What’s the opposite of a golden age? Whatever it’s called, it’s the age we’re living in when it comes to soundtracks—particularly from Hollywood movies. Trying to find a score that makes for decent home listening shorn of its accompanying images is a daunting task these days. Roughly speaking, your choices are either collections of pop songs (more or less inspired, cf. Juno) or formulaic scores that (1) tend to repeat a couple of themes ad nauseam and (2) are utterly predictable in their arrangements and melodic approaches. An ongoing film series at the Museum of Modern Art, “Jazz Score,” not only puts this dire situation in perspective, but shows us the birth of a specifically American approach to scoring.“Jazz Score” examines the relationship between jazz and film music—that is, not the depiction of jazz players on screen (as in Let’s Get Lost, Bird, Glenn Miller Story or ’Round Midnight) but the use of that musical idiom in scores. I won’t go into the nitty-gritty of the interplay between visual and sonic vocabularies, and focus on one simple fact about those movies: from a purely musical standpoint, their soundtracks stand on their own and make for consistently exciting experiences. Of course they gain a heightened frisson from being heard in context, but you don’t actually need images to thrill to Miles Davis’s score for Louis Malle’s Elevator to the Gallows, Elmer Bernstein’s work on Otto Preminger’s Man with the Golden Arm, or Eddie Sauter and Stan Getz’s collaboration with Arthur Penn on Mickey One.

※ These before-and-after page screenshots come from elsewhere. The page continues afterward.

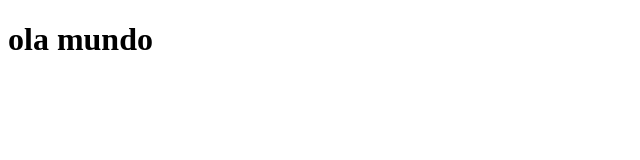
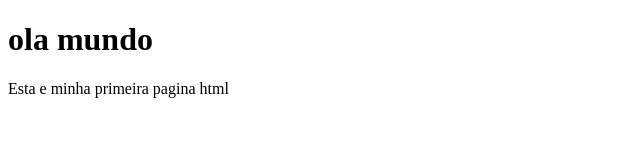
Before and after one commit to Claudineicoimbra/devaria-SQL, a plain HTML site: page index.html in a window 1280 px wide. Shown: the whole page, without its empty margins (0-640 px from the left). Drawn offline with Linux system fonts and the light colour scheme.

Commit message:
teste modificado

```diff
--- a/index.html
+++ b/index.html
@@ -7,6 +7,6 @@
 </head>
 <body>
     <h1>ola mundo</h1>
-
+    <p>Esta e minha primeira pagina html</p>
 </body>
 </html>
```
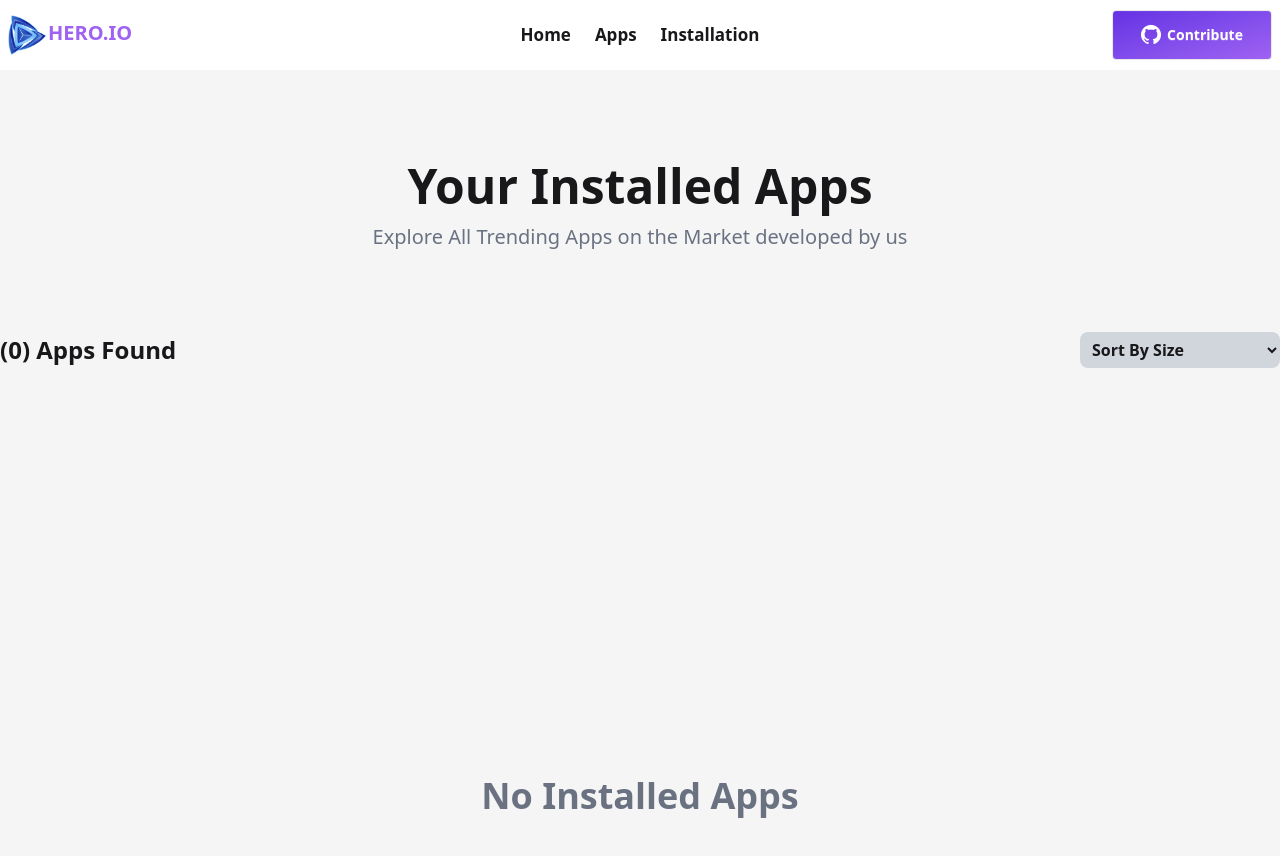
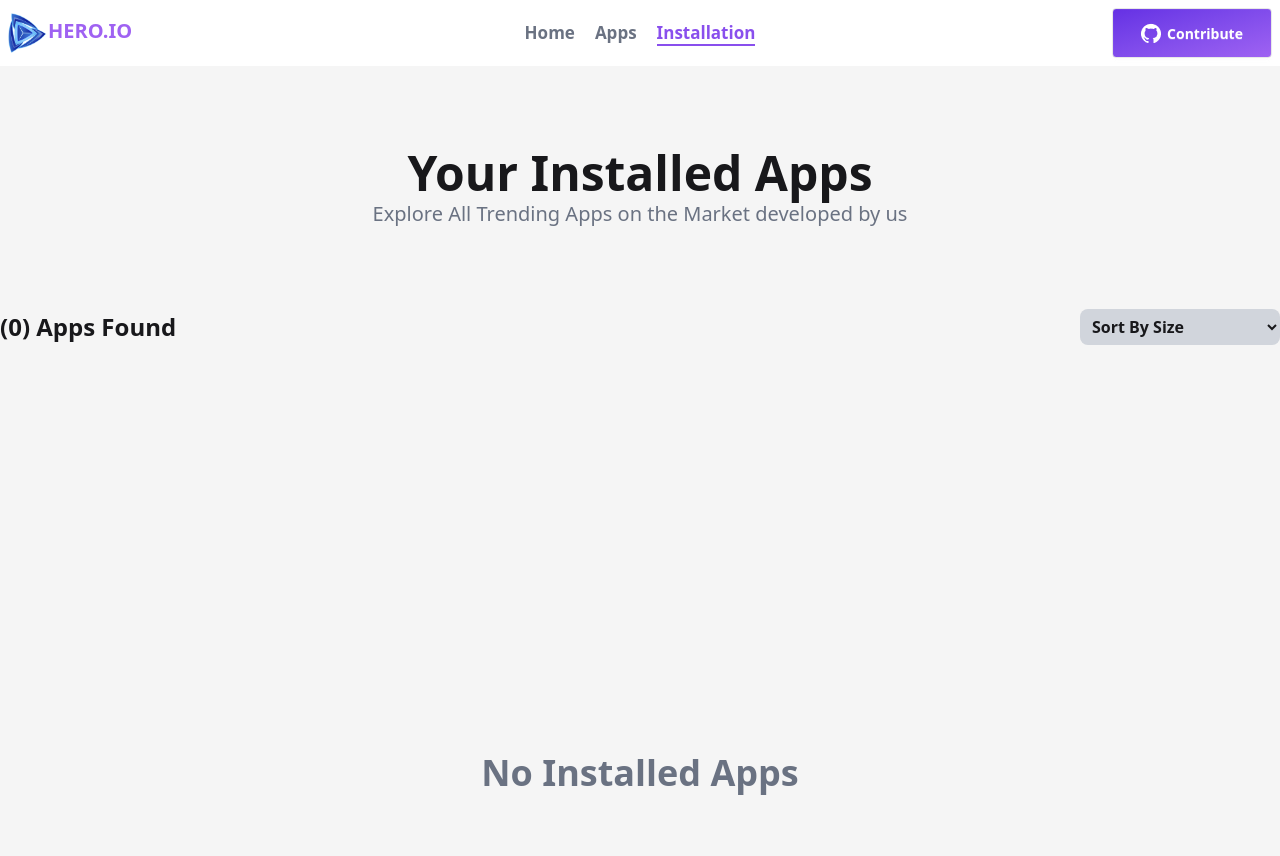
Before and after one commit to mehedihasan770/my-assignment-8, a React (Vite) app: page /installation in a window 1280 px wide. Shown: the top 856 px of the page. Built offline with nearby package versions, Linux system fonts and the light colour scheme.

Commit message:
button disabled color and logic improvements and fixt bug problem

```diff
--- a/package.json
+++ b/package.json
@@ -16,6 +16,7 @@
     "react-dom": "^19.1.1",
     "react-router": "^7.9.3",
     "react-spinners": "^0.17.0",
+    "react-toastify": "^11.0.5",
     "recharts": "^3.2.1",
     "tailwindcss": "^4.1.14"
   },
--- a/src/Components/Navber/Navber.jsx
+++ b/src/Components/Navber/Navber.jsx
@@ -1,11 +1,12 @@
-import { Link } from "react-router";
+import { Link, NavLink } from "react-router";
 import githubimg from '../../assets/Vector.png'
 import logoimg from '../../assets/logo.png'
 
 const Navber = () => {
+
   return (
-    <div className="shadow-sm bg-base-100">
-    <div className="navbar bg-base-100 max-w-[1700px] mx-auto">
+    <div className="shadow-b-sm bg-base-100">
+    <div className="navbar shadow-b-sm bg-base-100 max-w-[1700px] mx-auto">
       <div className="navbar-start">
         <div className="dropdown">
           <div tabIndex={0} role="button" className="btn btn-ghost lg:hidden">
@@ -29,22 +30,22 @@ const Navber = () => {
             tabIndex={0}
             className="menu menu-sm dropdown-content bg-base-100 rounded-box z-1 mt-3 w-52 p-2 shadow"
           >
-            <li><Link to={'/'}>Home</Link></li>
-            <li><Link to={'/apps'}>Apps</Link></li>
-            <li><Link to={'/installation'}>Installation</Link></li>
+            <li><NavLink to={'/'} className={({isActive}) => isActive ? "text-[#894FED] border-2" : 'text-gray-500'}>Home</NavLink></li>
+            <li><NavLink to={'/apps'} className={({isActive}) => isActive ? "text-[#894FED] border-2" : 'text-gray-500'}>Apps</NavLink></li>
+            <li><NavLink to={'/installation'} className={({isActive}) => isActive ? "text-[#894FED] border-2" : 'text-gray-500'}>Installation</NavLink></li>
           </ul>
         </div>
         <Link to={'/'}><p className="text-xl font-bold text-[#9F62F2]"><img className="inline-block" src={logoimg} alt="" width={'40px'}/>HERO.IO</p></Link>
       </div>
       <div className="navbar-center hidden lg:flex">
-        <ul className="menu menu-horizontal px-1 font-semibold text-[17px]">
-            <li><Link to={'/'}>Home</Link></li>
-            <li><Link to={'/apps'}>Apps</Link></li>
-            <li><Link to={'/installation'}>Installation</Link></li>
+        <ul className=" flex space-x-5 px-1 font-semibold text-[17px]">
+            <li><NavLink to={'/'} className={({isActive}) => isActive ? "text-[#894FED] border-b-2" : 'text-gray-500'}>Home</NavLink></li>
+            <li><NavLink to={'/apps'} className={({isActive}) => isActive ? "text-[#894FED] border-b-2" : 'text-gray-500'}>Apps</NavLink></li>
+            <li><NavLink to={'/installation'} className={({isActive}) => isActive ? "text-[#894FED] border-b-2" : 'text-gray-500'}>Installation</NavLink></li>
         </ul>
       </div>
       <div className="navbar-end">
-        <a href="https://github.com/mehedihasan770" target="blank"><button className="btn bg-gradient-to-br to-[#9F62F2] from-[#6530E4] py-6 px-7 text-white"><img src={githubimg} alt="" />Contribute</button></a>
+        <a href="https://github.com/mehedihasan770" target="blank"><button className="btn bg-gradient-to-br to-[#9F62F2] from-[#6530E4] md:py-6 md:px-7 text-white"><img src={githubimg} alt="" />Contribute</button></a>
       </div>
     </div>
     </div>
--- a/src/Hoks/LocleStoregData.jsx
+++ b/src/Hoks/LocleStoregData.jsx
@@ -1,3 +1,5 @@
+import { toast } from "react-toastify";
+
 const getLocleStorgData = () => {
     const getLocleData = localStorage.getItem('appData');
 
@@ -17,7 +19,7 @@ const addAppsDataToLocleStoreg = (id) => {
         return
     }
     else{
-        alert ('Installed')
+        toast ('✅ App Installed Done')
         appsData.push(id)
         const app = JSON.stringify(appsData)
         localStorage.setItem('appData',app)
@@ -28,7 +30,7 @@ const removeAppsDataForLocleStoreg = id => {
     const appsData = getLocleStorgData()
 
     const findAppData = appsData.filter(app => app.id !== id.id)
-    alert ('your app removet')
+    toast ('❌Your App Uninstall Done')
     localStorage.setItem('appData', JSON.stringify(findAppData))
 }
 
--- a/src/Layout/MainLayout/MainLayout.jsx
+++ b/src/Layout/MainLayout/MainLayout.jsx
@@ -3,6 +3,7 @@ import Navber from "../../Components/Navber/Navber";
 import Footer from "../../Components/Footer/Footer";
 import { useAppsJsonData } from "../../Hoks/DataFetch";
 import Loading from "../../Components/Loading/Loading";
+import { ToastContainer } from "react-toastify";
 
 const MainLayout = () => {
     const {loading} = useAppsJsonData()
@@ -17,6 +18,7 @@ const MainLayout = () => {
                     </div>
                 }
             <Footer/>
+            <ToastContainer/>
         </div>
     );
 };
--- a/src/Pages/Apps/Apps.jsx
+++ b/src/Pages/Apps/Apps.jsx
@@ -38,11 +38,11 @@ const Apps = () => {
             </div>
             <div className="mb-7 flex flex-col-reverse md:flex-row justify-center items-center md:justify-between">
                 <h1 className="font-bold mt-5 md:mt-0 text-center md:text-left text-[24px]">({changeAppData.length}) Apps Found</h1>
-                <input type="search" value={searchValue} onChange={handleOnChange} name="search Apps" placeholder="Search apps" className="border border-gray-300 rounded-md p-2 text-black max-w-96 md:w-96 placeholder-gray-400 outline-none"/>
+                <input type="search" value={searchValue} onChange={handleOnChange} name="search Apps" placeholder="🔍 Search apps" className="border border-gray-300 rounded-md p-2 text-black max-w-96 md:w-96 placeholder-gray-400 outline-none"/>
             </div>
             <div className="grid grid-cols-1 md:grid-cols-3 lg:grid-cols-4 gap-8 py-9">
                 {
-                    load ? <div className="md:h-90 md:w-[1700px] flex justify-center items-center"><h1><MoonLoader color="blue"/></h1></div> : changeAppData.length === 0 ? <NoAppsFound/> : changeAppData.map(appData => (<Card key={appData.id} appData={appData}/>))
+                    load ? <div className="lg:h-90 md:w-[800px] lg:w-[1700px] flex justify-center items-center"><h1><MoonLoader color="blue"/></h1></div> : changeAppData.length === 0 ? <div className="lg:h-90 text-center md:w-[800px] lg:w-[1700px] flex justify-center items-center"><h1 className="text-5xl font-bold text-gray-400">No Apps Found</h1></div> : changeAppData.map(appData => (<Card key={appData.id} appData={appData}/>))
                 }
             </div>
         </div>
--- a/src/Pages/AppsDetails/AppsDetails.jsx
+++ b/src/Pages/AppsDetails/AppsDetails.jsx
@@ -102,7 +102,7 @@ const AppsDetails = () => {
                             </div>
                         </div>
                         <div className='w-60 md:w-auto mx-auto mt-5 md:mt-0'>
-                            <button onClick={() => {handleSetData(appDatas), handleChackLoleData()}} className='btn w-65 p-6 border-0 bg-[#00D390] font-semibold text-white text-[17px] mt-3'>{appIntalled ? 'Intalled' : `Installed Now (${size} MB)`}</button>
+                            <button onClick={() => {handleSetData(appDatas), handleChackLoleData()}} className={`btn w-65 p-6 border-0 ${appIntalled ? 'bg-green-600 disabled:cursor-not-allowed' : 'bg-[#00D390]'} font-semibold text-white text-[17px] mt-3`}>{appIntalled ? 'Installed' : `Installed Now (${size} MB)`}</button>
                         </div>
                     </div>
                 </div>
--- a/src/Pages/Installation/Installation.jsx
+++ b/src/Pages/Installation/Installation.jsx
@@ -36,12 +36,12 @@ const Installation = () => {
         <div>
             <div className="max-w-[1700px] mx-auto">
                 <div className="py-20">
-                    <h1 className="text-[48px] font-bold text-center">Your Installed Apps</h1>
+                    <h1 className="text-4xl md:text-[48px] font-bold text-center">Your Installed Apps</h1>
                     <p className="text-center text-[20px] text-gray-500">Explore All Trending Apps on the Market developed by us</p>
                 </div>
                 <div className="mb-7 flex flex-col-reverse md:flex-row md:justify-between">
                     <h1 className="font-bold mt-5 md:mt-0 text-center md:text-left text-[24px]">({installedApps.length}) Apps Found</h1>
-                    <select name="Sotr by size" id="" value={sort} onChange={handleOnChange} className="w-50 rounded-lg bg-gray-300 px-2 font-semibold">
+                    <select name="Sotr by size" id="" value={sort} onChange={handleOnChange} className="w-50 h-10 md:h-auto mx-auto md:mx-0 rounded-lg bg-gray-300 px-2 font-semibold">
                         <option value="Sort By Size">Sort By Size</option>
                         <option  value="High to Low">High to Low</option>
                         <option value="Low to High">Low to High</option>
```
Also changed, not shown: src/assets/fi_54481 (1).png (added), 1 other file (tests, documents, lock files or other folders).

What’s interesting about this particular golden age, which roughly covered the late 1950s to the early 1970s, is that it was so uniquely American—like jazz itself, of course. Film scoring in the 1930s through late 1950s was strongly influenced by immigrants, particularly from Mitteleuropa, who tended to worked in a romantic or neosymphonic mode. Think of Erich Wolfgang Korngold, who went from writing chamber music, operetta orchestrations and even his own opera, Die Tote Stadt (1920) before putting music behind Errol Flynn et al. Or Max Steiner, whose godfather was Richard Strauss, conducted musicals on Broadway and wrote the score for Gone with the Wind. Dmitri Tiomkin and Miklós Rósza were classically trained in their home countries of Ukraine and Hungary, respectively.
Even American-born composers essentially started in that tradition, though some of them, like Bernard Herrmann, would later take flight in fascinating modernist directions: David Raksin, for instance, studied under Arnold Schoenberg—not that you’d necessarily hear it when listening to his score for Laura. Alfred Newman, music director at 20th Century Fox for two decades, also took lessons from Schoenberg.
The jazzers, on the other hand, broke with that tradition. They ditched the big orchestras that pumped put all those violins and employed smaller ensembles; combination of one or two instruments were not rare. This of course matched the work of directors who, in many cases, ditched the machinery of Hollywood and focused on smaller-scale dramas and/or gritty urban concerns.
The results? Well, forget about MoMA or Netflix for a second, put some of those CDs on, close your eyes and enjoy—I guarantee you’ll last longer than with the latest opus by Hans Zimmer.